▶ [TASK INSTRUCTIONS] Each entry should be repeated exactly. Its pictures should not be.

▶ [THE RECORDS]
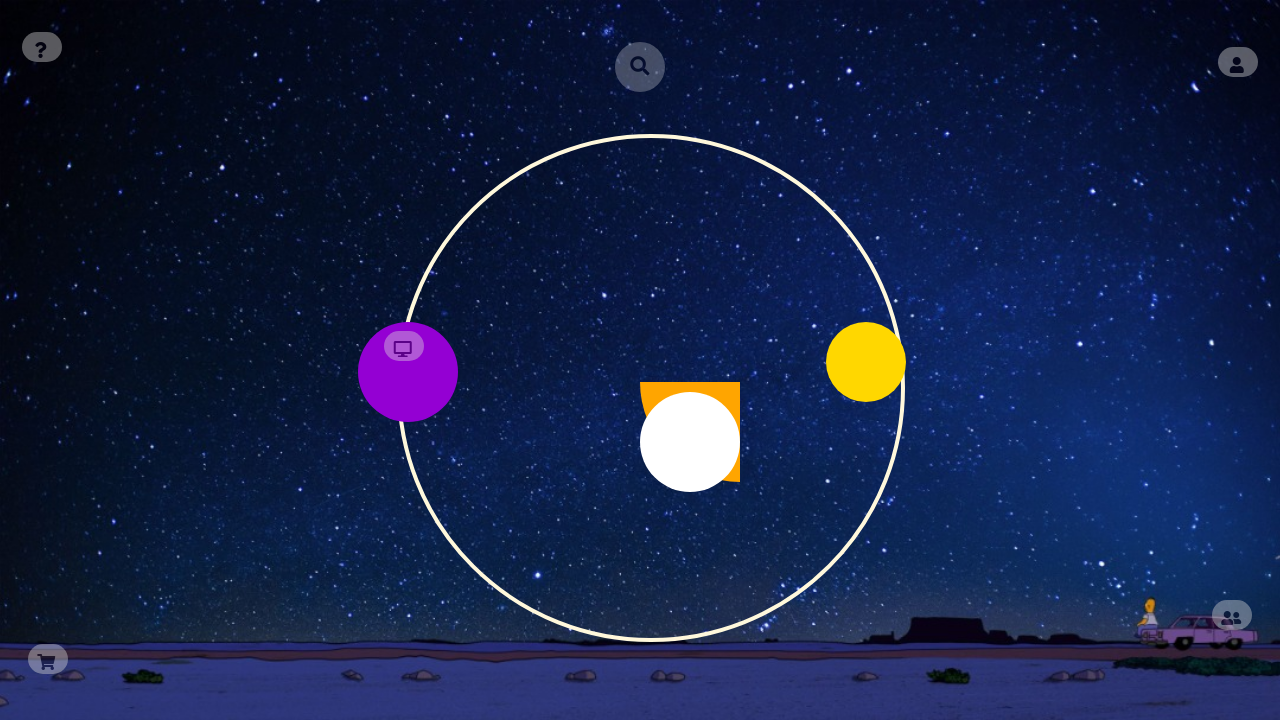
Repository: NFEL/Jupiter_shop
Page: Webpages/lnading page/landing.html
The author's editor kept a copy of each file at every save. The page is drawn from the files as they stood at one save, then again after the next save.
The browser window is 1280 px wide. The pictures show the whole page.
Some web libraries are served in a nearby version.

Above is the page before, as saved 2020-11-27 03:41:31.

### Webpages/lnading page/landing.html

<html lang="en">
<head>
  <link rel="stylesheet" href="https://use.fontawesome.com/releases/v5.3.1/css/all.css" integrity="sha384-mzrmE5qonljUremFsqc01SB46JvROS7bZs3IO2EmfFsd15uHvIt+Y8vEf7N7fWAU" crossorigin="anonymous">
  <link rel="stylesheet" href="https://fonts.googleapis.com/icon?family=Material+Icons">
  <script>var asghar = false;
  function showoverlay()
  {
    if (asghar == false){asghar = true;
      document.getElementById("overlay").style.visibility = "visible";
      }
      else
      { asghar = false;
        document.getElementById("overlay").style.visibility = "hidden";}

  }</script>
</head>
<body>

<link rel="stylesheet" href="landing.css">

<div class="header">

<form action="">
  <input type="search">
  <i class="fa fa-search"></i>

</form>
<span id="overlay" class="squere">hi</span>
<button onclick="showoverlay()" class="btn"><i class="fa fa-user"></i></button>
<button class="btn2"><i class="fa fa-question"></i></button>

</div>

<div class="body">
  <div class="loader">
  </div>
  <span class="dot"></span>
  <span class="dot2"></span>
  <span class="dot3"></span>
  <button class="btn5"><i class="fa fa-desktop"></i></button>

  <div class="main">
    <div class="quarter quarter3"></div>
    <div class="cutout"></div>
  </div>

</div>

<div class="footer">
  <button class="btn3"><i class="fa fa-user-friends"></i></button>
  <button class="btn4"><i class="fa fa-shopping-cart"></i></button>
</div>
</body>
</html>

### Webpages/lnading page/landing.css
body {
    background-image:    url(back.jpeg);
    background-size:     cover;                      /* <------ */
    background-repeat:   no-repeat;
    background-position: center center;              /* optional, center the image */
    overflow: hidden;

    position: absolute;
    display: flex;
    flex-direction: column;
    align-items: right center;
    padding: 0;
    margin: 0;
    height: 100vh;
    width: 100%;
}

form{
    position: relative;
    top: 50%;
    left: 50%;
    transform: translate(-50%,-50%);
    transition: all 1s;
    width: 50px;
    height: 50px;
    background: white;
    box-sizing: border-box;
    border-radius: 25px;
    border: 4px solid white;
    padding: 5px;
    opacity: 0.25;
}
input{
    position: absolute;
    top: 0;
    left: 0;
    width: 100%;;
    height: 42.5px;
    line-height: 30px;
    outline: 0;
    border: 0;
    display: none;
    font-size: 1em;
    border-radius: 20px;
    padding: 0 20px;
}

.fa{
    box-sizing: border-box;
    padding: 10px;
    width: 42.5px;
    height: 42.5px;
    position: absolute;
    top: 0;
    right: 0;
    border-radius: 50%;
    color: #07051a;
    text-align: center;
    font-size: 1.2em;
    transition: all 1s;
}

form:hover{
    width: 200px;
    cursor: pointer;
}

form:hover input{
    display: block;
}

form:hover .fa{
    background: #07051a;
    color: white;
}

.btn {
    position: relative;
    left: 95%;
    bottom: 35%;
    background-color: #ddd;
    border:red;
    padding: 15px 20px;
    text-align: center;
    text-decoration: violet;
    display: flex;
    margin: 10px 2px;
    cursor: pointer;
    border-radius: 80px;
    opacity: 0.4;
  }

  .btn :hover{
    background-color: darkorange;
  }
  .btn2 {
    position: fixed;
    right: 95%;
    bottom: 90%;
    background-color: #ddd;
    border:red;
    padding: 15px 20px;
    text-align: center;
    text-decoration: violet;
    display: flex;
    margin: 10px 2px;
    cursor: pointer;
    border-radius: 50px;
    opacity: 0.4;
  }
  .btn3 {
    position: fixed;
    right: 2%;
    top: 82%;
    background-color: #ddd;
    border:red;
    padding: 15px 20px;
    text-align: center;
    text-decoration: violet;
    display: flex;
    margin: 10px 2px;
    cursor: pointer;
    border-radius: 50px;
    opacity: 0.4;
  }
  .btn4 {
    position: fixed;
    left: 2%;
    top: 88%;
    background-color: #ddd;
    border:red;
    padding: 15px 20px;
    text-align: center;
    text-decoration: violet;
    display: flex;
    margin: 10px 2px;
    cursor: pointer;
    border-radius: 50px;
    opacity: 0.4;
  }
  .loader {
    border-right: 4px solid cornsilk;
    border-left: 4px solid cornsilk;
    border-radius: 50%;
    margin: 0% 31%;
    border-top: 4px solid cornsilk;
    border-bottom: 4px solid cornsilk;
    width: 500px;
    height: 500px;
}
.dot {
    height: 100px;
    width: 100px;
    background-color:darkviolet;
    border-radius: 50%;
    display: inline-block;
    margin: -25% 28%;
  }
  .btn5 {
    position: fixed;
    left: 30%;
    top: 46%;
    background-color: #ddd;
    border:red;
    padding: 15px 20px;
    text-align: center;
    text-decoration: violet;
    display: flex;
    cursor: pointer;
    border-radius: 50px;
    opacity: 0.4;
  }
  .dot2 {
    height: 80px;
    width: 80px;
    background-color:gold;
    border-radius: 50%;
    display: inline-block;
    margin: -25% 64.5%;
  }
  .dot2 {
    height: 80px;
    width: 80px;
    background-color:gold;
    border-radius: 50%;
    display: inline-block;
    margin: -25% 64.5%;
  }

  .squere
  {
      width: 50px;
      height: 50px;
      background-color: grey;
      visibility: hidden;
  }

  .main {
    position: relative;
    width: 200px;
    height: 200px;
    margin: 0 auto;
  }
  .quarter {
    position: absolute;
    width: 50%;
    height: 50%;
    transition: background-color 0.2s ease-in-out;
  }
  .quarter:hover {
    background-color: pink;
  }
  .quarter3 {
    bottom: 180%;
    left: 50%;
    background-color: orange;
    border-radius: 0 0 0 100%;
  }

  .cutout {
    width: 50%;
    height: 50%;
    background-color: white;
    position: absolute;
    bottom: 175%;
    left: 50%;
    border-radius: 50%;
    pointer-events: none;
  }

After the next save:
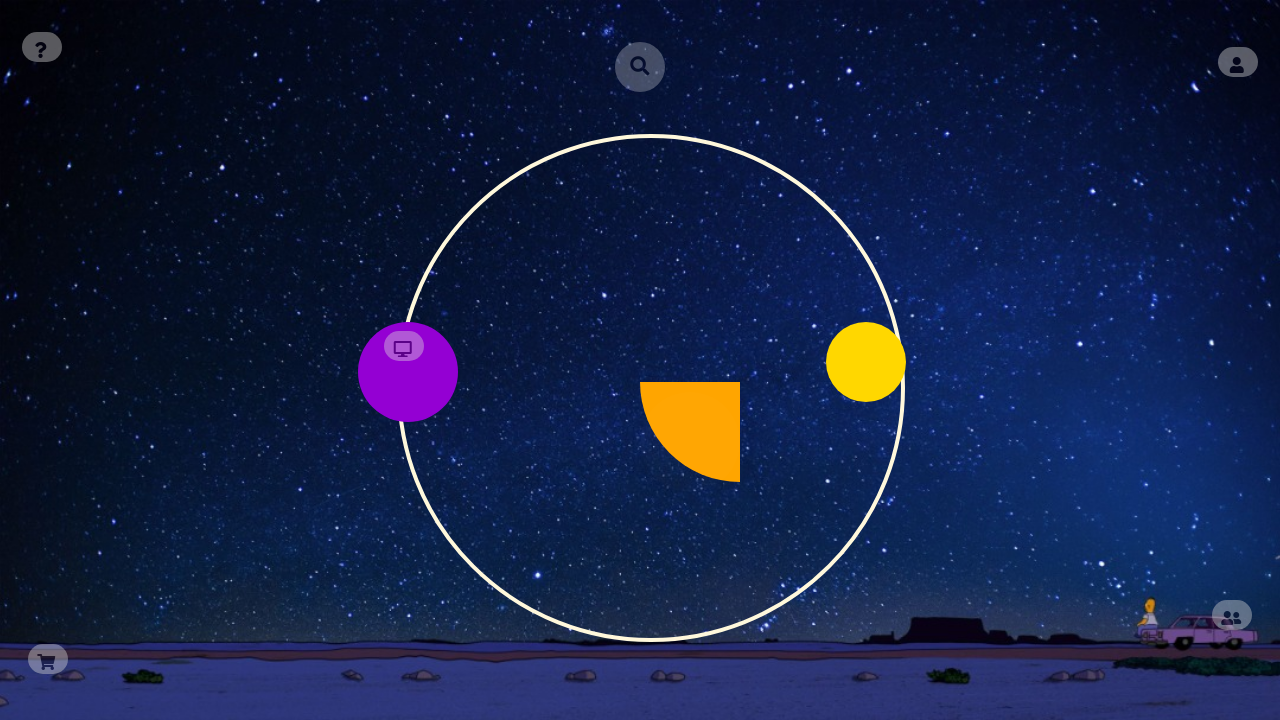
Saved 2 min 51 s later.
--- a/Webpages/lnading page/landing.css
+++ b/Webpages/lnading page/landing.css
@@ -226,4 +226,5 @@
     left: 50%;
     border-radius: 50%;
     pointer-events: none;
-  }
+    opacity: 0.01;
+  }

▶ [TASK OUTPUT]
Repository: NFEL/Jupiter_shop
Page: Webpages/lnading page/landing.html
The author's editor kept a copy of each file at every save. The page is drawn from the files as they stood at one save, then again after the next save.
The browser window is 1280 px wide. The pictures show the whole page.
Some web libraries are served in a nearby version.

Above is the page before, as saved 2020-11-27 03:41:31.

### Webpages/lnading page/landing.html

<html lang="en">
<head>
  <link rel="stylesheet" href="https://use.fontawesome.com/releases/v5.3.1/css/all.css" integrity="sha384-mzrmE5qonljUremFsqc01SB46JvROS7bZs3IO2EmfFsd15uHvIt+Y8vEf7N7fWAU" crossorigin="anonymous">
  <link rel="stylesheet" href="https://fonts.googleapis.com/icon?family=Material+Icons">
  <script>var asghar = false;
  function showoverlay()
  {
    if (asghar == false){asghar = true;
      document.getElementById("overlay").style.visibility = "visible";
      }
      else
      { asghar = false;
        document.getElementById("overlay").style.visibility = "hidden";}

  }</script>
</head>
<body>

<link rel="stylesheet" href="landing.css">

<div class="header">

<form action="">
  <input type="search">
  <i class="fa fa-search"></i>

</form>
<span id="overlay" class="squere">hi</span>
<button onclick="showoverlay()" class="btn"><i class="fa fa-user"></i></button>
<button class="btn2"><i class="fa fa-question"></i></button>

</div>

<div class="body">
  <div class="loader">
  </div>
  <span class="dot"></span>
  <span class="dot2"></span>
  <span class="dot3"></span>
  <button class="btn5"><i class="fa fa-desktop"></i></button>

  <div class="main">
    <div class="quarter quarter3"></div>
    <div class="cutout"></div>
  </div>

</div>

<div class="footer">
  <button class="btn3"><i class="fa fa-user-friends"></i></button>
  <button class="btn4"><i class="fa fa-shopping-cart"></i></button>
</div>
</body>
</html>

### Webpages/lnading page/landing.css
body {
    background-image:    url(back.jpeg);
    background-size:     cover;                      /* <------ */
    background-repeat:   no-repeat;
    background-position: center center;              /* optional, center the image */
    overflow: hidden;

    position: absolute;
    display: flex;
    flex-direction: column;
    align-items: right center;
    padding: 0;
    margin: 0;
    height: 100vh;
    width: 100%;
}

form{
    position: relative;
    top: 50%;
    left: 50%;
    transform: translate(-50%,-50%);
    transition: all 1s;
    width: 50px;
    height: 50px;
    background: white;
    box-sizing: border-box;
    border-radius: 25px;
    border: 4px solid white;
    padding: 5px;
    opacity: 0.25;
}
input{
    position: absolute;
    top: 0;
    left: 0;
    width: 100%;;
    height: 42.5px;
    line-height: 30px;
    outline: 0;
    border: 0;
    display: none;
    font-size: 1em;
    border-radius: 20px;
    padding: 0 20px;
}

.fa{
    box-sizing: border-box;
    padding: 10px;
    width: 42.5px;
    height: 42.5px;
    position: absolute;
    top: 0;
    right: 0;
    border-radius: 50%;
    color: #07051a;
    text-align: center;
    font-size: 1.2em;
    transition: all 1s;
}

form:hover{
    width: 200px;
    cursor: pointer;
}

form:hover input{
    display: block;
}

form:hover .fa{
    background: #07051a;
    color: white;
}

.btn {
    position: relative;
    left: 95%;
    bottom: 35%;
    background-color: #ddd;
    border:red;
    padding: 15px 20px;
    text-align: center;
    text-decoration: violet;
    display: flex;
    margin: 10px 2px;
    cursor: pointer;
    border-radius: 80px;
    opacity: 0.4;
  }

  .btn :hover{
    background-color: darkorange;
  }
  .btn2 {
    position: fixed;
    right: 95%;
    bottom: 90%;
    background-color: #ddd;
    border:red;
    padding: 15px 20px;
    text-align: center;
    text-decoration: violet;
    display: flex;
    margin: 10px 2px;
    cursor: pointer;
    border-radius: 50px;
    opacity: 0.4;
  }
  .btn3 {
    position: fixed;
    right: 2%;
    top: 82%;
    background-color: #ddd;
    border:red;
    padding: 15px 20px;
    text-align: center;
    text-decoration: violet;
    display: flex;
    margin: 10px 2px;
    cursor: pointer;
    border-radius: 50px;
    opacity: 0.4;
  }
  .btn4 {
    position: fixed;
    left: 2%;
    top: 88%;
    background-color: #ddd;
    border:red;
    padding: 15px 20px;
    text-align: center;
    text-decoration: violet;
    display: flex;
    margin: 10px 2px;
    cursor: pointer;
    border-radius: 50px;
    opacity: 0.4;
  }
  .loader {
    border-right: 4px solid cornsilk;
    border-left: 4px solid cornsilk;
    border-radius: 50%;
    margin: 0% 31%;
    border-top: 4px solid cornsilk;
    border-bottom: 4px solid cornsilk;
    width: 500px;
    height: 500px;
}
.dot {
    height: 100px;
    width: 100px;
    background-color:darkviolet;
    border-radius: 50%;
    display: inline-block;
    margin: -25% 28%;
  }
  .btn5 {
    position: fixed;
    left: 30%;
    top: 46%;
    background-color: #ddd;
    border:red;
    padding: 15px 20px;
    text-align: center;
    text-decoration: violet;
    display: flex;
    cursor: pointer;
    border-radius: 50px;
    opacity: 0.4;
  }
  .dot2 {
    height: 80px;
    width: 80px;
    background-color:gold;
    border-radius: 50%;
    display: inline-block;
    margin: -25% 64.5%;
  }
  .dot2 {
    height: 80px;
    width: 80px;
    background-color:gold;
    border-radius: 50%;
    display: inline-block;
    margin: -25% 64.5%;
  }

  .squere
  {
      width: 50px;
      height: 50px;
      background-color: grey;
      visibility: hidden;
  }

  .main {
    position: relative;
    width: 200px;
    height: 200px;
    margin: 0 auto;
  }
  .quarter {
    position: absolute;
    width: 50%;
    height: 50%;
    transition: background-color 0.2s ease-in-out;
  }
  .quarter:hover {
    background-color: pink;
  }
  .quarter3 {
    bottom: 180%;
    left: 50%;
    background-color: orange;
    border-radius: 0 0 0 100%;
  }

  .cutout {
    width: 50%;
    height: 50%;
    background-color: white;
    position: absolute;
    bottom: 175%;
    left: 50%;
    border-radius: 50%;
    pointer-events: none;
  }

After the next save:
Saved 2 min 51 s later.
--- a/Webpages/lnading page/landing.css
+++ b/Webpages/lnading page/landing.css
@@ -226,4 +226,5 @@
     left: 50%;
     border-radius: 50%;
     pointer-events: none;
-  }
+    opacity: 0.01;
+  }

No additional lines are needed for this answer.